◆ Work required: Each line of the data that mentions the string "name" needs to be identified and copied.

◆ Data shown:
═══

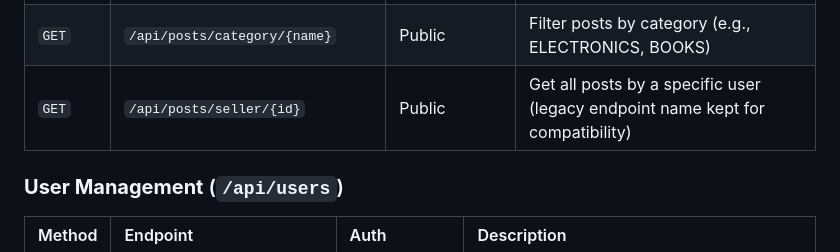
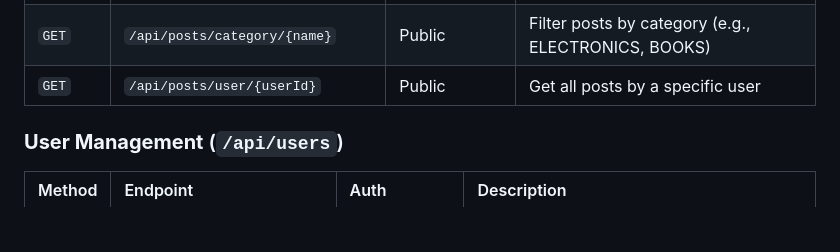
Before and after one commit to ZachAR3/StudentStoreFrontSDE26, a Markdown page: docs/REPOMAP.md, the part around the change. Drawn GitHub-style; blank space fills up the shorter version.

Commit message:
docs: fix user posts endpoint path in REPOMAP

```diff
--- a/docs/REPOMAP.md
+++ b/docs/REPOMAP.md
@@ -126,7 +126,7 @@ A campus-specific marketplace designed to move student sales from chaotic WhatsA
 | `GET` | `/api/posts/available` | Public | Get only unsold listings |
 | `GET` | `/api/posts/search?q={text}&category={name}` | Public | Search unsold listings by title/description with optional category filter; supports pageable `page`, `size`, and `sort` params |
 | `GET` | `/api/posts/category/{name}`| Public | Filter posts by category (e.g., ELECTRONICS, BOOKS) |
-| `GET` | `/api/posts/seller/{id}` | Public | Get all posts by a specific user (legacy endpoint name kept for compatibility) |
+| `GET` | `/api/posts/user/{userId}`| Public | Get all posts by a specific user |
 
 ### **User Management** (`/api/users`)
 
```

═══

◆ Answer for this exercise:
 | `GET` | `/api/posts/search?q={text}&category={name}` | Public | Search unsold listings by title/description with optional category filter; supports pageable `page`, `size`, and `sort` params |
 | `GET` | `/api/posts/category/{name}`| Public | Filter posts by category (e.g., ELECTRONICS, BOOKS) |
-| `GET` | `/api/posts/seller/{id}` | Public | Get all posts by a specific user (legacy endpoint name kept for compatibility) |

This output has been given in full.